Home  »  library  »  BIOS  »  John Hay (1838–1905)

C.D. Warner, et al., comp.
The Library of the World’s Best Literature. An Anthology in Thirty Volumes. 1917.

John Hay (1838–1905)

Hay, John. An American poet and prose-writer; born in Salem, IN, Oct. 8, 1838; died on July 1, 1905. He graduated from Brown University, and settled in Illinois as a lawyer, but went to Washington in 1861 as one of Lincoln’s private secretaries, acting also as his aide-de-camp. He served under Gens. Hunter and Gillmore with the rank of major and assistant adjutant-general. He was subsequently in the United States diplomatic service, stationed at Paris, Vienna, Madrid, and London. In 1905 he was made Secretary of State.
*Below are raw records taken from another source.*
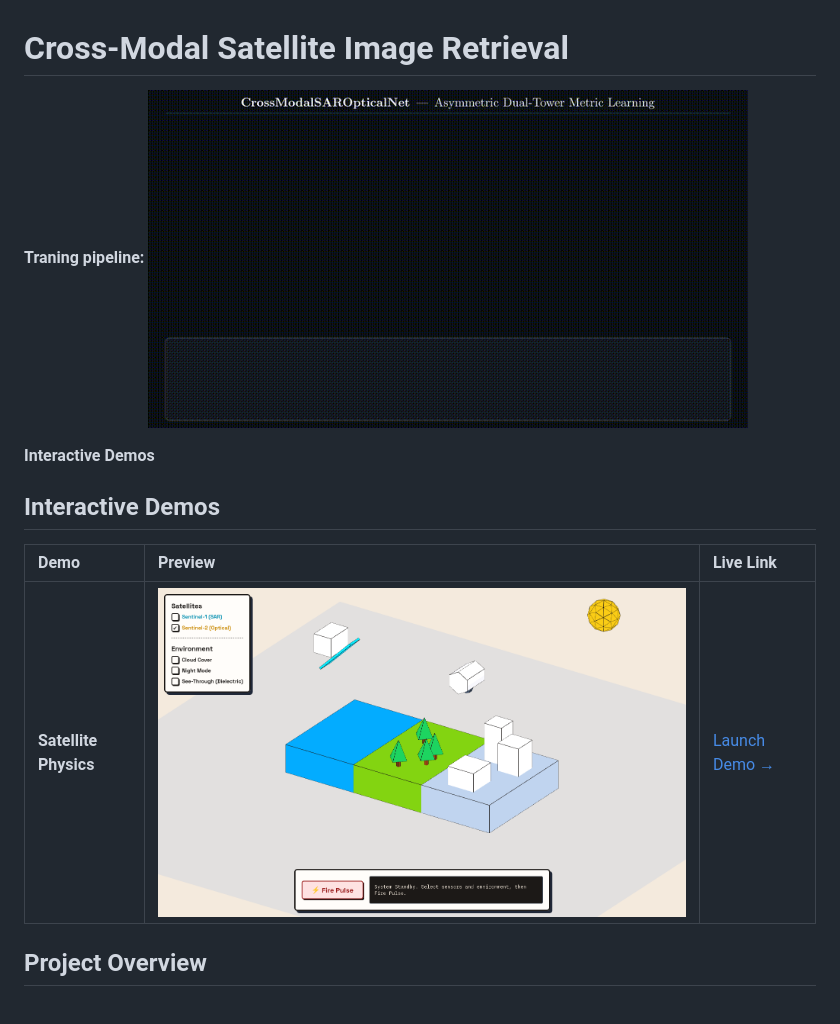
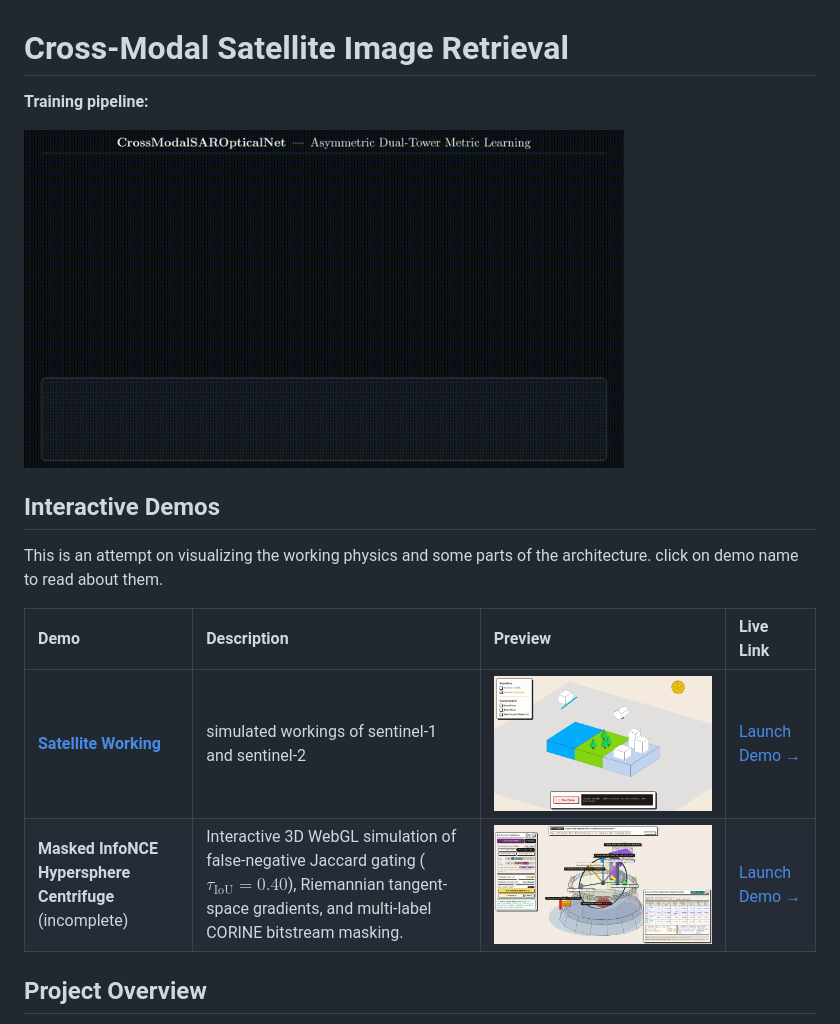
Before and after one commit to p-retrover/cross-modal-satellite-image-retrieval, a Markdown page: README.md, the part around the change. Rendered like a GitHub page; pictures changed too: images/Jaccard-False-Negative-Gate.png (added).

Commit message:
demo 2

```diff
--- a/README.md
+++ b/README.md
@@ -1,17 +1,19 @@
 # Cross-Modal Satellite Image Retrieval
 
-**Traning pipeline:**
+**Training pipeline:**
+
 <a href="https://youtu.be/CJNlx6B8aKc">
-  <img src="animation/preview.gif" alt="traning pipeline" width="600">
+  <img src="animation/preview.gif" alt="training pipeline" width="600">
 </a>
-
-**Interactive Demos**
 
 ## Interactive Demos
 
-| Demo | Preview | Live Link |
-| :--- | :--- | :--- |
-| **Satellite Physics** | [![Particle Demo](images/satellite_physics.png)](https://github.io) | [Launch Demo →](https://p-retrover.github.io/cross-modal-satellite-image-retrieval/demos/sentinel_1_vs_sentinel_2_isometric_technical_figure) |
+This is an attempt on visualizing the working physics and some parts of the architecture. click on demo name to read about them.
+
+| Demo | Description | Preview | Live Link |
+| :--- | :--- | :--- | :--- |
+| [**Satellite Working**](./demos/satellite_working.md) | simulated workings of sentinel-1 and sentinel-2 | [![Particle Demo](images/satellite_physics.png)](https://github.io) | [Launch Demo →](https://p-retrover.github.io/cross-modal-satellite-image-retrieval/demos/sentinel_1_vs_sentinel_2_isometric_technical_figure) |
+| **Masked InfoNCE Hypersphere Centrifuge** (incomplete) | Interactive 3D WebGL simulation of false-negative Jaccard gating ($\tau_{\text{IoU}} = 0.40$), Riemannian tangent-space gradients, and multi-label CORINE bitstream masking. | [![Particle Demo](images/Jaccard-False-Negative-Gate.png)](https://github.io) | [Launch Demo →](https://p-retrover.github.io/cross-modal-satellite-image-retrieval/demos/masked_infonce_centrifuge_jaccard_gate) |
 
 ## Project Overview
 
```
Also changed, not shown: demos/centrifuge_demo.md (added, +59 -0 lines), demos/satellite_working.md (added, +53 -0 lines), 1 other file.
His literary reputation rests upon ‘Pike County Ballads,’ the best known of which are perhaps ‘Little Breeches’ and ‘Jim Bludso’; ‘Castilian Days,’ a volume of travel; and ‘Life of Abraham Lincoln’ (with J. G. Nicolay). (See Critical and Biographical Introduction).